In one really surprising instance, the American script gets a bigger laugh than its British forebear. The End features a line where Rimmer, when trying to describe the feeling of death to Lister, says it’s “like being on holiday with a group of Germans.” In the U.S. version, this line is changed to “It’s like being at an Amish bachelor party.” But we can’t let it get away with a completely glowing review. There are some problems as well, including a horrible $50-Casio-portable-keyboard-demo theme song and an only marginally more listenable score by Todd Rundgren (I hope this just means he was paid a pittance to do this, we know he can do better than that!). Cat and Rimmer are given little time to develop their characters, which is not a good omen since the original Red Dwarf’s main point of character study was the constant banter between Lister and Rimmer. Also, some bits of the script – you know it had to happen – ended up getting “Americanized” so the audience could keep up with it (time and time again, how often do we have to tell U.S. TV producers that we can keep up with the British version just fine, otherwise how’d the show get such a following?!), including one line from Lister that after 3,000,000 years, his baseball cards will be worth a fortune. Also jettisoned from the script was the idea of Lister being God to the Cat’s ancestors – it was barely even paid mention in this incarnation.

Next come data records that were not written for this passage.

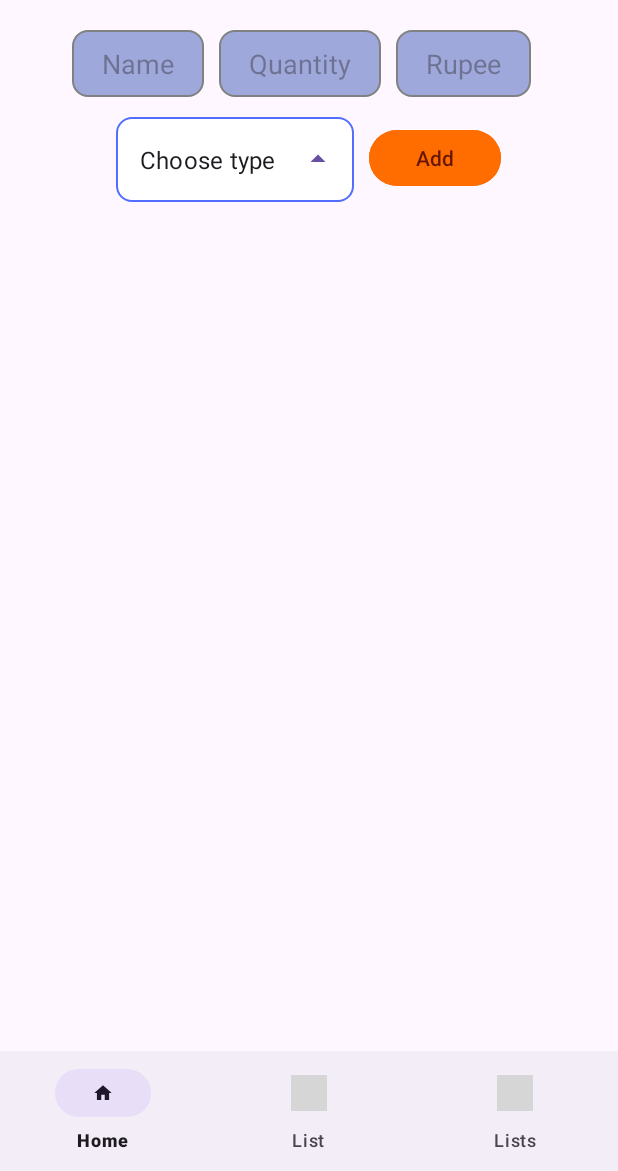
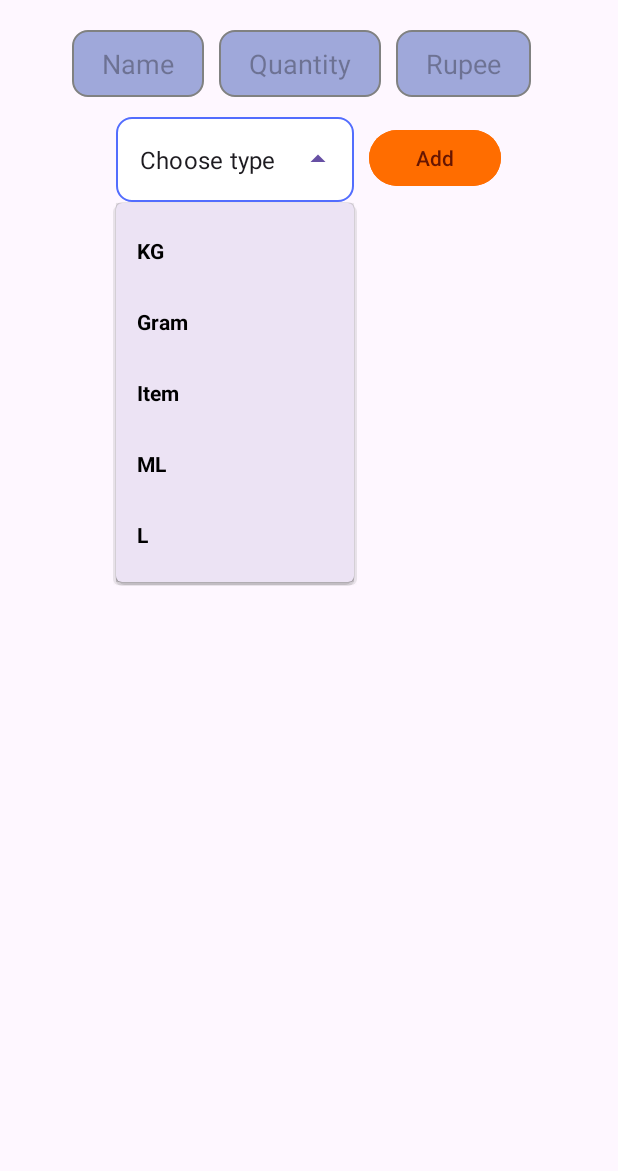
Before and after one commit to Aviraj1510/ShoppingApp, an Android app: the ShoppingListActivity screen opened directly, with no data from a screen before it, after a tap on an icon or button, on a phone screen of 412 x 824 dp, the part 65-1236 px from its top. Run offline under Robolectric (Android 15) with nearby library versions, the light colour scheme and no system bars; our stand-ins replace Room's generated code; grey boxes are pictures that could not be loaded.

Commit message:
Add New Functionality

```diff
--- a/app/src/main/java/com/example/shoppinglistjava/Adapter/ShoppingCategoryListAdapter.java
+++ b/app/src/main/java/com/example/shoppinglistjava/Adapter/ShoppingCategoryListAdapter.java
@@ -65,7 +65,7 @@ public class ShoppingCategoryListAdapter extends RecyclerView.Adapter<ShoppingCa
     }
 
     public class ViewHolder extends RecyclerView.ViewHolder {
-        TextView textItemName, textItemQuantity, textItemRupee, textPerProductRupee;
+        TextView textItemName, textItemQuantity, textItemRupee, textPerProductRupee, textType;
         ImageView btDelete, btPlus, btMinus;
 
 
@@ -80,7 +80,7 @@ public class ShoppingCategoryListAdapter extends RecyclerView.Adapter<ShoppingCa
             btDelete =  itemView.findViewById(R.id.ivCDelete);
             btPlus = itemView.findViewById(R.id.ivCPlus);
             btMinus = itemView.findViewById(R.id.ivCMinus);
-
+            textType = itemView.findViewById(R.id.Ctype);
         }
 
         public void bind(final ShoppingCList shoppingCList, final OnItemClickListener listener) {
@@ -88,6 +88,7 @@ public class ShoppingCategoryListAdapter extends RecyclerView.Adapter<ShoppingCa
             textItemQuantity.setText(String.valueOf(shoppingCList.getCamount()));
             textItemRupee.setText(String.valueOf(shoppingCList.getCtotalrupees()));
             textPerProductRupee.setText(String.valueOf(shoppingCList.getCrupees()));
+            textType.setText(shoppingCList.getCproductType());
 
             btDelete.setOnClickListener(v -> listener.onDeleteClick(shoppingCList));
             btPlus.setOnClickListener(v -> listener.onPlusClick(shoppingCList));
--- a/app/src/main/java/com/example/shoppinglistjava/ShoppingListActivity.java
+++ b/app/src/main/java/com/example/shoppinglistjava/ShoppingListActivity.java
@@ -4,6 +4,8 @@ import android.content.Intent;
 import android.os.Bundle;
 import android.text.TextUtils;
 import android.view.View;
+import android.widget.ArrayAdapter;
+import android.widget.AutoCompleteTextView;
 import android.widget.Button;
 import android.widget.EditText;
 import android.widget.Toast;
@@ -43,7 +45,11 @@ public class ShoppingListActivity extends AppCompatActivity {
         btnAddCList = findViewById(R.id.buttonAddCategoryList);
         edtCListQuantity = findViewById(R.id.editCListQuantity);
         edtCListRupee = findViewById(R.id.editCListRupee);
+        AutoCompleteTextView autoCompleteTextView = findViewById(R.id.autoCompleteTextViewCategory);
 
+        String[] ProductType = getResources().getStringArray(R.array.Product_Type);
+        ArrayAdapter<String> arrayAdapter = new ArrayAdapter<>(this, R.layout.dropdown_item, ProductType);
+        autoCompleteTextView.setAdapter(arrayAdapter);
 
         recyclerView = findViewById(R.id.listCategory);
 
@@ -123,4 +129,11 @@ public class ShoppingListActivity extends AppCompatActivity {
         });
 
     }
+
+    @Override
+    public void onBackPressed() {
+        super.onBackPressed();
+        startActivity(new Intent(ShoppingListActivity.this, ListsActivity.class));
+        finish();
+    }
 }
--- a/app/src/main/res/layout/activity_shopping_list2.xml
+++ b/app/src/main/res/layout/activity_shopping_list2.xml
@@ -148,13 +148,5 @@
 
     </androidx.recyclerview.widget.RecyclerView>
 
-    <com.google.android.material.bottomnavigation.BottomNavigationView
-        android:id="@+id/bottomNavigationView"
-        android:layout_width="match_parent"
-        android:layout_height="wrap_content"
-        android:layout_gravity="bottom"
-        app:layout_constraintBottom_toBottomOf="parent"
-        app:layout_constraintEnd_toEndOf="parent"
-        app:layout_constraintStart_toStartOf="parent"
-        app:menu="@menu/botto_nav_menu" />
+
 </androidx.constraintlayout.widget.ConstraintLayout>
--- a/app/src/main/res/menu/botto_nav_menu.xml
+++ b/app/src/main/res/menu/botto_nav_menu.xml
@@ -13,7 +13,7 @@
         />
     <item
         android:id="@+id/Lists"
-        android:title="Lists"
+        android:title="Category List"
         android:icon="@drawable/ic_list_foreground"/>
 
 </menu>
```
Also changed, not shown: app/src/main/java/com/example/shoppinglistjava/ListsActivity.java (+6 -3 lines), app/src/main/java/com/example/shoppinglistjava/MainActivity.java (+22 -11 lines), app/src/main/java/com/example/shoppinglistjava/ShoppingList.java (+7 -1 lines), app/src/main/res/layout/category_row.xml (+19 -2 lines).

Interestingly enough, a “Captain Tau” character appears in the “real” Red Dwarf’s sixth series episode Psirens – albeit in a far more brief appearance than the completely unrelated character in this story – just in case anyone wants to keep track of these weird little coincidences. Oh, and the American producers ripped off the far-too-speedy-Star Wars– style-scrolling-introduction gag from Backwards, too. It went something like this:

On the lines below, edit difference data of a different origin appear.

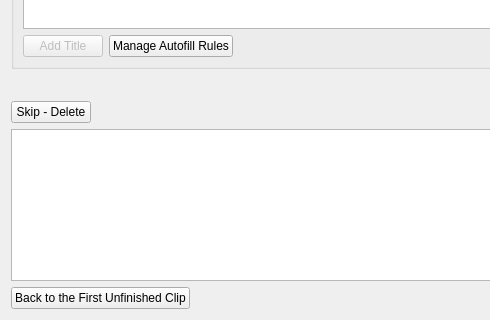
Qt form importer/queuewindow.ui (trafficman/commcut) before a commit; both pictures show x 0 to 490 and y 400 to 720 of the 820 by 720 pixel window.
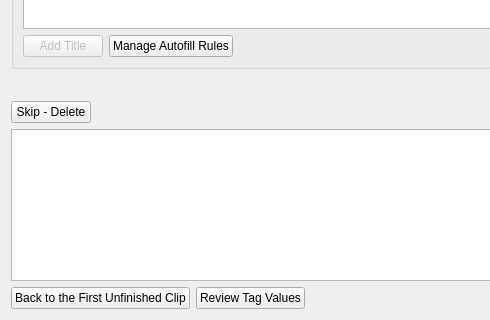
The same form after that commit. Custom widgets are drawn as their Qt base class.

Diff of the .ui file:
```diff
--- a/importer/queuewindow.ui
+++ b/importer/queuewindow.ui
@@ -251,6 +251,19 @@
        </property>
       </widget>
      </item>
+     <item>
+      <widget class="QPushButton" name="buttonValues">
+       <property name="visible">
+        <bool>false</bool>
+       </property>
+       <property name="toolTip">
+        <string>Ask, once per tag value, what it should be called in your library. A value is shared by every clip that carries it, so 200 clips saying the same thing is one question.</string>
+       </property>
+       <property name="text">
+        <string>Review Tag Values</string>
+       </property>
+      </widget>
+     </item>
      <item>
       <spacer name="finishSpacer">
        <property name="orientation">
```
Left out of the diff: 3 changed lines with no effect on the pictures.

RED DWARF – The story so far…by the latter half of the twenty-second century, huge space cruisers powered by hydrogen ram-jet drives had colonized the outer fringes of our solar system. Human kind was poised to explore the dark mysteries of deep space. We wish we could have told you stories about these brave men and women, but we couldn’t afford it. Instead, what you’re getting is this. This is the story of a beat-up old mining ship which ambles between Earth and the moons of Saturn, transporting raw materials. Is it just me, or does this sound really tedious? No one’s going to like this. A show about people who move rocks from planet to planet? Intergalactic rock movers? Who are we kidding? I didn’t even want to be a writer. Do you realize how hard it is to type this fast? My fingers are bleeding. Uh oh. Looks like we’re slowing back down. I’d better start making sense again, so all the cheapos who don’t have a VCR with freeze-frame will think they really missed out on something important. Ahem……which you really need to know to understand this story.